Social|median is in almost-public alpha, enter RWW invitation code provided by ReadWriteWeb to sign up. The site is full of so-called News Networks - imagine topic related RSS aggregations. You can comment on their articles, add new sources, clip new web sites etc. Business intelligence network was created yesterday, it has 8 members, aggregates 10 sources, other 14 sources are recommended automatically by the system.

Twine allows you to blog in a different way, but it's not the only purpose. You can create/join twines (spaces) and clip web sites to them easily. You can twine bookmarks, books, photos, documents, emails... and then tag them and share them. You need an invitation to join Twine, I have some.

So these are the cool sites I'm excited about, because I sign up today. I feel dizzy sometimes: Did I clip this web page to del.icio.us, EverNote, Twine, or Social|Median? Or did I only starred it in Google Reader?

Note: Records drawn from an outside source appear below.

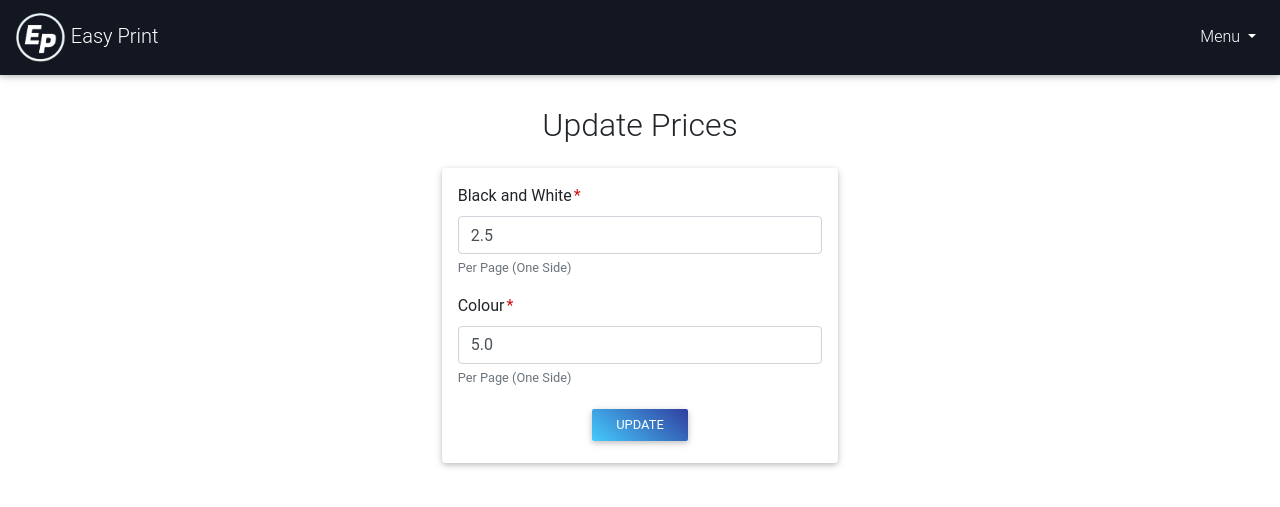
After one commit to svp19/EasyPrint, a Django app: page /EAdmin/update/ in a window 1280 px wide. The commit adds this page. Shown: the top 507 px of the page. Run offline with Django 3.2, Linux system fonts and the light colour scheme; a user stored in the database is signed in; data comes from the database, SQL or seed files in the repository; both versions use the stored data as it was after the commit; some libraries are stand-ins or nearby versions.

Commit message:
Update Page Price, Favicon, Update Amount Due

```diff
--- a/PrinterFac/Eprint_admin/forms.py
+++ b/PrinterFac/Eprint_admin/forms.py
@@ -1,8 +1,22 @@
 from django import forms
 from Eprint_users.models import PrintDocs
+from . models import RatePerPage
 
 
 class UpdateForm(forms.ModelForm):
     class Meta:
         model = PrintDocs
         fields = ['task_by', 'completed', 'paid', 'collected', 'id']
+
+
+class ChangeRate(forms.ModelForm):
+    class Meta:
+        model = RatePerPage
+        fields = ['rppBW', 'rppC']
+
+    def __init__(self, *args, **kwargs):
+        super(ChangeRate, self).__init__(*args, **kwargs)
+        self.fields['rppBW'].label = "Black and White"
+        self.fields['rppC'].label = "Colour"
+        self.fields['rppBW'].help_text = "Per Page (One Side)"
+        self.fields['rppC'].help_text = "Per Page (One Side)"
--- a/PrinterFac/Eprint_admin/models.py
+++ b/PrinterFac/Eprint_admin/models.py
@@ -1,12 +1,6 @@
 from django.db import models
 
 
-# class RatePerPage(models.Model):
-#
-#     rate = models.SmallIntegerField(default=3)
-#
-#     def save(self, *args, **kwargs):
-#         if RatePerPage.objects.count() > 1:
-#             return
-#
-#         super(RatePerPage, self).save(*args, **kwargs)
+class RatePerPage(models.Model):
+    rppBW = models.FloatField(default=3)
+    rppC = models.FloatField(default=5)
--- /dev/null
+++ b/PrinterFac/Eprint_admin/templates/Eprint_admin/update.html
@@ -0,0 +1,14 @@
+{% extends "ground/base.html" %}
+{% load crispy_forms_tags %}
+{% block content %}
+    <div class="container-fluid col-md-4 content-below-nav">
+        <center><h2 class="py-3">Update Prices</h2></center>
+        <div class="card p-3 ">
+            <form method="post">
+                {% csrf_token %}
+                {{ update_form|crispy }}
+                <center><button class="small-btn btn blue-gradient" type="submit">Update</button></center>
+            </form>
+        </div>
+    </div>
+{% endblock content %}
--- a/PrinterFac/Eprint_admin/urls.py
+++ b/PrinterFac/Eprint_admin/urls.py
@@ -4,4 +4,5 @@ from . import views
 
 urlpatterns = [
     path('', views.tasks, name='admin-tasks'),
+    path('update/', views.update_prices, name='admin-update')
 ]
--- a/PrinterFac/Eprint_admin/views.py
+++ b/PrinterFac/Eprint_admin/views.py
@@ -1,7 +1,8 @@
 from django.contrib import messages
 from django.shortcuts import render, redirect
-from Eprint_users.models import PrintDocs
-from . forms import UpdateForm
+from Eprint_admin.models import RatePerPage
+from Eprint_users.models import PrintDocs, Profile
+from . forms import UpdateForm, ChangeRate
 from django.contrib.admin.views.decorators import user_passes_test
 
 
@@ -24,14 +25,17 @@ def tasks(request):
                 if temp_doc.completed is False:
                     temp_doc.completed = True
                     edits[i] = True
-            if request.POST.get('paid' + str(i)) is None:
-                if temp_doc.paid is True:
-                    temp_doc.paid = False
-                    edits[i] = True
-            elif request.POST.get('paid' + str(i)) == 'on':
+            # if request.POST.get('paid' + str(i)) is None:  # Not Possible
+            #     if temp_doc.paid is True:
+            #         temp_doc.paid = False
+            #         edits[i] = True
+            if request.POST.get('paid' + str(i)) == 'on':
                 if temp_doc.paid is False:
                     temp_doc.paid = True
                     edits[i] = True
+                    temp_pro = Profile.objects.filter(id=temp_doc.task_by.profile.id).first()
+                    temp_pro.amount_due -= temp_doc.price
+                    temp_pro.save()
             if request.POST.get('collected' + str(i)) is None:
                 if temp_doc.collected is True:
                     temp_doc.collected = False
@@ -52,3 +56,16 @@ def tasks(request):
         ids = [i for i in range(len(forms))]
         context = zip(docs, forms, ids)
         return render(request, 'Eprint_admin/tasks.html', {'context': context})
+
+
+@user_passes_test(lambda u: u.is_staff, login_url='login')
+def update_prices(request):
+    if request.method == 'POST':
+        form = ChangeRate(request.POST, instance=RatePerPage.objects.first())
+        if form.is_valid():
+            form.save()
+            messages.success(request, 'Successfully updated prices')
+            return redirect('admin-update')
+    else:
+        form = ChangeRate(instance=RatePerPage.objects.first())
+        return render(request, 'Eprint_admin/update.html', {'update_form': form})
--- a/PrinterFac/Eprint_users/urls.py
+++ b/PrinterFac/Eprint_users/urls.py
@@ -6,7 +6,7 @@ urlpatterns = [
     path('', views.history, name='users-history'),
     path('upload/', views.print_upload, name='users-upload'),
     path('register/', views.register, name='users-register'),
-    path('bill/', views.bill, name='users-bill'),
+    path('profile/', views.bill, name='users-profile'),
     url(r'^activate/(?P<uidb64>[0-9A-Za-z_\-]+)/(?P<token>[0-9A-Za-z]{1,13}-[0-9A-Za-z]{1,20})/$',
         views.activate, name='activate'),
 ]
--- a/PrinterFac/baseApp/static/ground/main.css
+++ b/PrinterFac/baseApp/static/ground/main.css
@@ -105,4 +105,5 @@ body {
 /* --------------------------------- Crispy Form Tags -----------------------------------*/
 .asteriskField {
     color: #cc1111;
+    margin: 0px 2px;
 }
--- a/PrinterFac/baseApp/templates/ground/base.html
+++ b/PrinterFac/baseApp/templates/ground/base.html
@@ -4,6 +4,7 @@
 <head>
     <meta charset="UTF-8">
     <meta name="viewport" content="width=device-width, initial-scale=1">
+    <link rel="shortcut icon" type="image/png" href="{% static 'ground/favicon.png' %}"/>
     <!--Fonts-->
     <link rel="stylesheet" href="https://fonts.googleapis.com/css?family=Alegreya+Sans">
     <!-- Font Awesome -->
@@ -23,9 +24,9 @@
     <!-- Static -->
     <link rel="stylesheet" type="text/css" href="{% static 'ground/main.css' %}">
     {% if title %}
-        <title>PrintFac - {{ title }}</title>
+        <title>EasyPrint - {{ title }}</title>
     {% else %}
-        <title>PrintFac</title>
+        <title>EasyPrint</title>
     {% endif %}
 </head>
 <body>
@@ -50,7 +51,7 @@
                 Menu
               </a>
               <div class="dropdown-menu dropdown-menu-right">
-                <a class="dropdown-item" href="#">Profile</a>
+                <a class="dropdown-item" href="{% url 'users-profile' %}">Profile</a>
                 <a class="dropdown-item" href="{% url 'logout' %}">Logout</a>
               </div>
             </li>
@@ -58,7 +59,7 @@
         <!--Links for Small screens-->
         <ul class="mynavbarsmall navbar-nav ml-auto d-block d-md-none">
             <li class="nav-item" >
-              <a style="color: #fff;" href="#"> Profile </a>
+              <a style="color: #fff;" href="{% url 'users-profile' %}"> Profile </a>
             </li>
             <li class="nav-item">
               <a style="color: #fff;" href="{% url 'logout' %}"> Logout </a>
--- a/PrinterFac/baseApp/templates/ground/login.html
+++ b/PrinterFac/baseApp/templates/ground/login.html
@@ -2,7 +2,7 @@
 {% load crispy_forms_tags %}
 {% block content %}
     <div class="container-fluid col-md-4 content-below-nav">
-    <center><h2>Login</h2></center>
+    <center><h2 class="py-3">Login</h2></center>
         <div class="card p-3 ">
             <form method="POST">
                 {%  csrf_token %}
```
Also changed, not shown: PrinterFac/Eprint_users/views.py (+10 -5 lines), PrinterFac/Eprint_admin/migrations/0001_initial.py (added), PrinterFac/Eprint_admin/migrations/0002_auto_20181107_2205.py (added), PrinterFac/baseApp/static/ground/favicon.png (added), PrinterFac/db.sqlite3, 1 other file.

It simply can't work

Any question or comment? - asked the presenter.

An old man stood up: - It can't work! The whole concept is nonsense, it will be slow, unreliable, nobody will want to use it. Plus, the concept is not new and it does not solve anything that can't be solved by today's standard procedures. It simply can't work.

It happened several years ago at an international conference about databases. The talk was about XML databases.

The presenter smiled at his embittered old friend. - I would like you to remember this conference some 30 years ago. I talked about SQL then and you criticized my talk with the same words as today. I ask you, can SQL work?

The question is not whether it can or cannot work. It is always about you. Do you want it to work?

Too deep in my comfort zone

London Symphony Orchestra released Mahler's Sixth symphony recently. I have to listen to it again and again. This neurotic and scary recording makes me uncomfortable. It is different from the recordings I know. Gergiev's reading of the symphony is wonderfully tempting.

I feel very good in my comfort zone. I listen to CDs I know, I read blogs I've been reading for years, I buy books written by authors I've read before, I eat meals - you get the point, I guess. It makes my life organized and tidy.

And boring. The bell in my head is ringing: Try something new!

Ok, Japanese fish soup with a complete fish head, Gergiev's Mahler, blog in English. It makes me uncomfortable and I like it.

What a surprise.

On the need for on-demand business intelligence tools

On-demand BI, let's imagine it! - a friend of mine was excited. - It can be here in a few years!

Well, - I opposed, - it's already here for several years, but the huge companies haven't noticed it yet.

In a huge company like a bank, time is flowing differently. What can be done in hours, it takes weeks there, and nobody is concerned, nobody notices.

A new report? Ok, if you have such an idea, you go to business people, they discuss its business case and prepare its business design. Then it's IT move. The business design is not easy to implement, one has to change this and that, that attribute is not in the data warehouse yet and maybe you need a completely new datamart...

And there you are: Your new report is ready to be used in three or six months. At that time you realize it's not exactly what you need.

Can you be happy with it? Many people in the big companies are, and they are convinced it's the only way how it can work.

It is not. Time is running fast elsewhere.

Changing my job, starting a new blog

I am not new in blogging. I started to blog in summer 2003. I just moved to Switzerland at that time and I was there alone, without my friends, without my family, without my girlfriend, without my cat. So I started to blog to be in touch with them, the cat included.

By now, I have ten blogs plus five others that are dead. None of them is in English. However, I'm changing my job, and that's a great opportunity to start blogging in English.